The story begins when Max Wolfe, Detective Constable, is called to a crime scene – a banker has been murdered in an especially effective, brutally unique, method. A second victim of the same modus operandi is found a few days later – a homeless junkie. It seems the only common element is the killing method.
The banker’s office and the junkie’s mother’s mantel both have a similar photograph –seven schoolboy soldiers including the banker and the junkie, all at about age fifteen. The full seven are identified – one, James Sutcliffe, committed suicide shortly after leaving the school, and after treatment and therapy for mental health issues.
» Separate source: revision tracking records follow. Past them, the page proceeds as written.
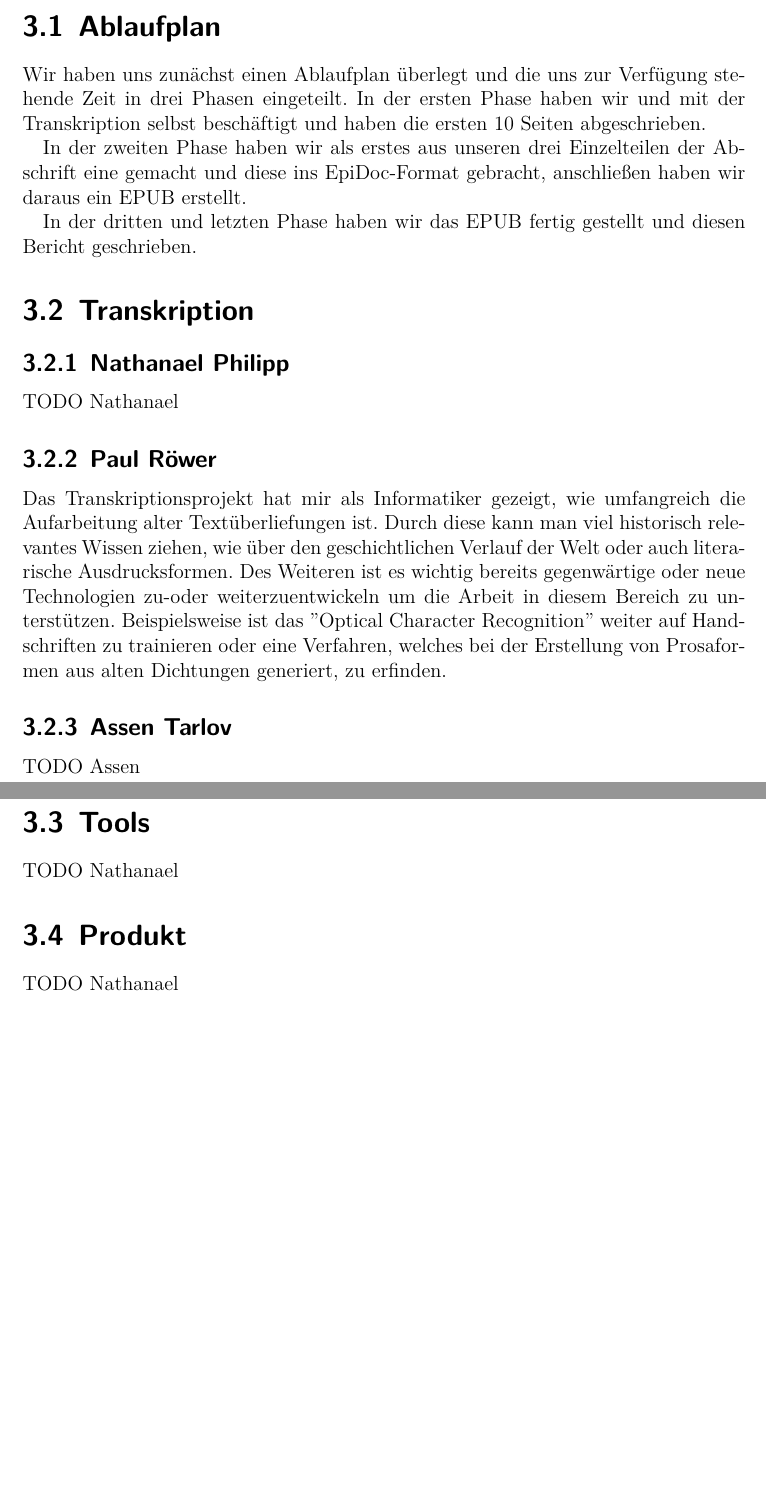
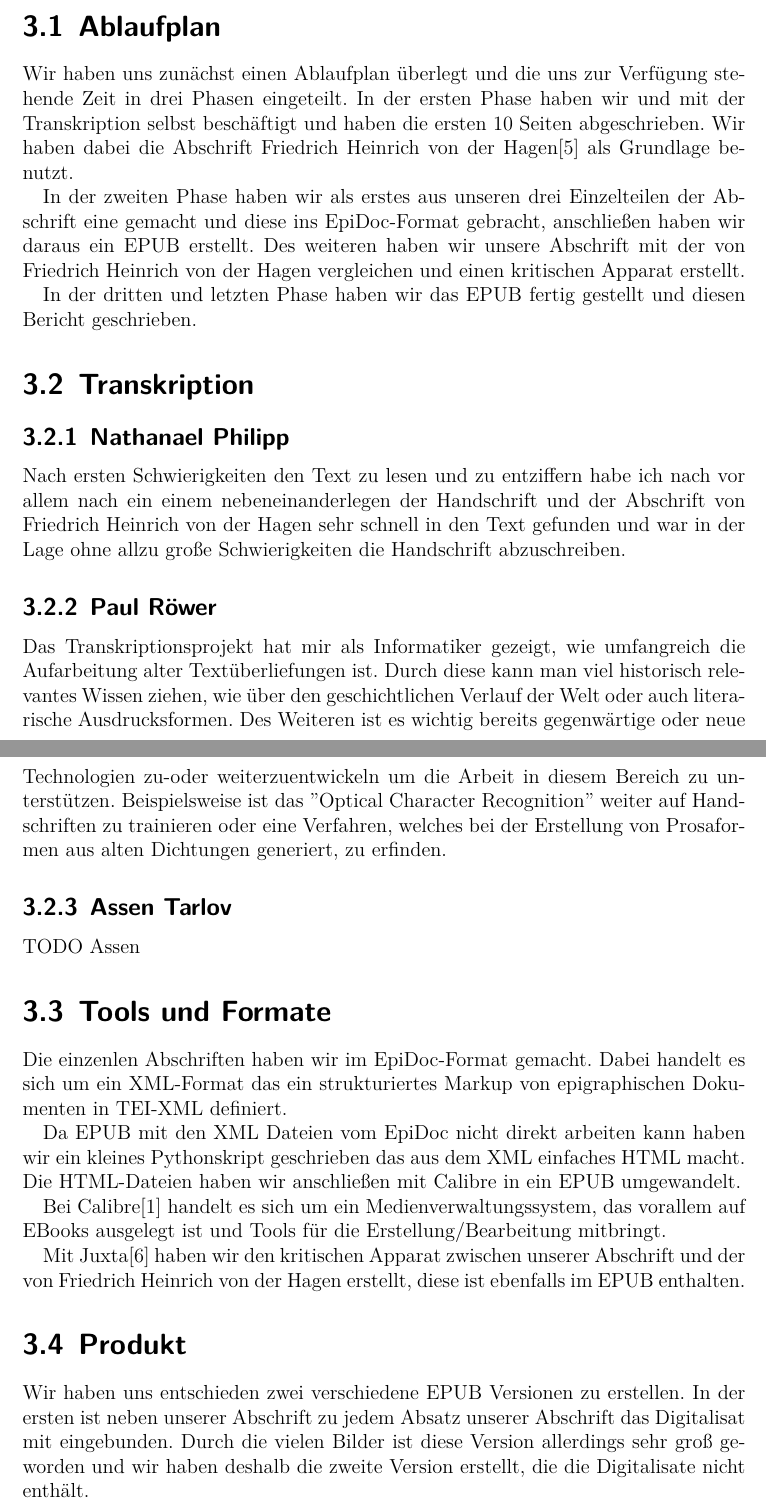
Before and after one commit to jnphilipp/virginal, a LaTeX book (bericht/bericht.tex): two parts of pages 7 and 8 of 10, joined at a grey line, cut so that both start at the same text, the shorter picture padded with empty space. Compiled offline with XeLaTeX.

Commit message:
Added more text.

```diff
--- a/bericht/bericht.tex
+++ b/bericht/bericht.tex
@@ -97,22 +97,30 @@ Die Virtigal gehört zu Dietrichepik, in der Heldenepik zieht der junge Dietrich
 \chapter{Projektarbeit}
 TODO Nathanael
 \section{Ablaufplan}
-Wir haben uns zunächst einen Ablaufplan überlegt und die uns zur Verfügung stehende Zeit in drei Phasen eingeteilt. In der ersten Phase haben wir und mit der Transkription selbst beschäftigt und haben die ersten 10 Seiten abgeschrieben.
+Wir haben uns zunächst einen Ablaufplan überlegt und die uns zur Verfügung stehende Zeit in drei Phasen eingeteilt. In der ersten Phase haben wir und mit der Transkription selbst beschäftigt und haben die ersten 10 Seiten abgeschrieben. Wir haben dabei die Abschrift Friedrich Heinrich von der Hagen\cite{fhvdh_helden} als Grundlage benutzt.
 
-In der zweiten Phase haben wir als erstes aus unseren drei Einzelteilen der Abschrift eine gemacht und diese ins EpiDoc-Format gebracht, anschließen haben wir daraus ein EPUB erstellt.
+In der zweiten Phase haben wir als erstes aus unseren drei Einzelteilen der Abschrift eine gemacht und diese ins EpiDoc-Format gebracht, anschließen haben wir daraus ein EPUB erstellt. Des weiteren haben wir unsere Abschrift mit der von Friedrich Heinrich von der Hagen vergleichen und einen kritischen Apparat erstellt.
 
 In der dritten und letzten Phase haben wir das EPUB fertig gestellt und diesen Bericht geschrieben.
 \section{Transkription}
 \subsection{Nathanael Philipp}
-TODO Nathanael
+Nach ersten Schwierigkeiten den Text zu lesen und zu entziffern habe ich nach vor allem nach ein einem nebeneinanderlegen der Handschrift und der Abschrift von Friedrich Heinrich von der Hagen sehr schnell in den Text gefunden und war in der Lage ohne allzu große Schwierigkeiten die Handschrift abzuschreiben.
+
 \subsection{Paul Röwer}
 Das Transkriptionsprojekt hat mir als Informatiker gezeigt, wie umfangreich die Aufarbeitung alter Textüberliefungen ist. Durch diese kann man viel historisch relevantes Wissen ziehen, wie über den geschichtlichen Verlauf der Welt oder auch literarische Ausdrucksformen. Des Weiteren ist es wichtig bereits gegenwärtige oder neue Technologien  zu-oder weiterzuentwickeln um die Arbeit in diesem Bereich zu unterstützen. Beispielsweise ist das "Optical Character Recognition" weiter auf Handschriften zu trainieren oder eine Verfahren, welches bei der Erstellung von Prosaformen aus alten Dichtungen generiert, zu erfinden.
+
 \subsection{Assen Tarlov}
 TODO Assen
-\section{Tools}
-TODO Nathanael
+\section{Tools und Formate}
+Die einzenlen Abschriften haben wir im EpiDoc-Format gemacht. Dabei handelt es sich um ein XML-Format das ein strukturiertes Markup von epigraphischen Dokumenten in TEI-XML definiert.
+
+Da EPUB mit den XML Dateien vom EpiDoc nicht direkt arbeiten kann haben wir ein kleines Pythonskript geschrieben das aus dem XML einfaches HTML macht. Die HTML-Dateien haben wir anschließen mit Calibre in ein EPUB umgewandelt.
+
+Bei Calibre\cite{calibre} handelt es sich um ein Medienverwaltungssystem, das vorallem auf EBooks ausgelegt ist und Tools für die Erstellung/Bearbeitung mitbringt.
+
+Mit Juxta\cite{juxta} haben wir den kritischen Apparat zwischen unserer Abschrift und der von  Friedrich Heinrich von der Hagen erstellt, diese ist ebenfalls im EPUB enthalten.
 \section{Produkt}
-TODO Nathanael
+Wir haben uns entschieden zwei verschiedene EPUB Versionen zu erstellen. In der ersten ist neben unserer Abschrift zu jedem Absatz unserer Abschrift das Digitalisat mit eingebunden. Durch die vielen Bilder ist diese Version allerdings sehr groß geworden und wir haben deshalb die zweite Version erstellt, die die Digitalisate nicht enthält.
 
 \chapter{Fazit}
 TODO Assen
```
Also changed, not shown: bericht/quellen.bib (+22 -0 lines), bericht/bericht.pdf.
They were members of the Potters Field school’s Combined Defence Force, a group of volunteers for military training and discipline.
While searching in the storage of case weaponry in the Black Museum, Max is shown a “Murder Bag” – an early CSI bag (as in the title), and later is shown a unique knife and how it is used to produce the distinctive cut to the throat of the victims.
During a visit to the school, an attempt is made to kill another of the seven – the sports master. Max heads off on a chase back through the woods, comes to a farm, and is attacked from behind, recognising the knife at his throat as the one used in the first two killings. The killer changes his mind, knocks Max down to the ground where he sees the Murder Bag, and leaves Max to recover and crawl back to the school.
A social media trending personality – Bob the Butcher – has been posting messages about killing, and posts on his account, a video of Max crawling back onto the school football field. Max contacts all the remaining members of the photo of seven, trying to find information to lead him to the killer, and knowing the events are related to something that happened years ago when the seven were at school together.
When Bob the Butcher claims to be the serial killer, Max knows it is not him, and continues to investigate. One of the seven – an aspiring MP – eventually tells everything to Max. The two go to confront the Head Master, who admits to disposing of a young girl twenty years ago and where her body now is.
Mac has always been wondering why there have been no finger nor glove prints at any scene of the killings of the former school friends. Suddenly he realises who the killer is, and why.
Tony Parsons is a clever swine – in the following chapter there is a disturbing, sickening reveal, which left me cold. You probably won’t see it coming either.
Reviewed by Lynne McAnulty-Street, Rotorua NZ
The Murder Bag
by Tony Parsons
Published by Century, for Random House
Paperback ISBN: 9781780892344
Also available as eBook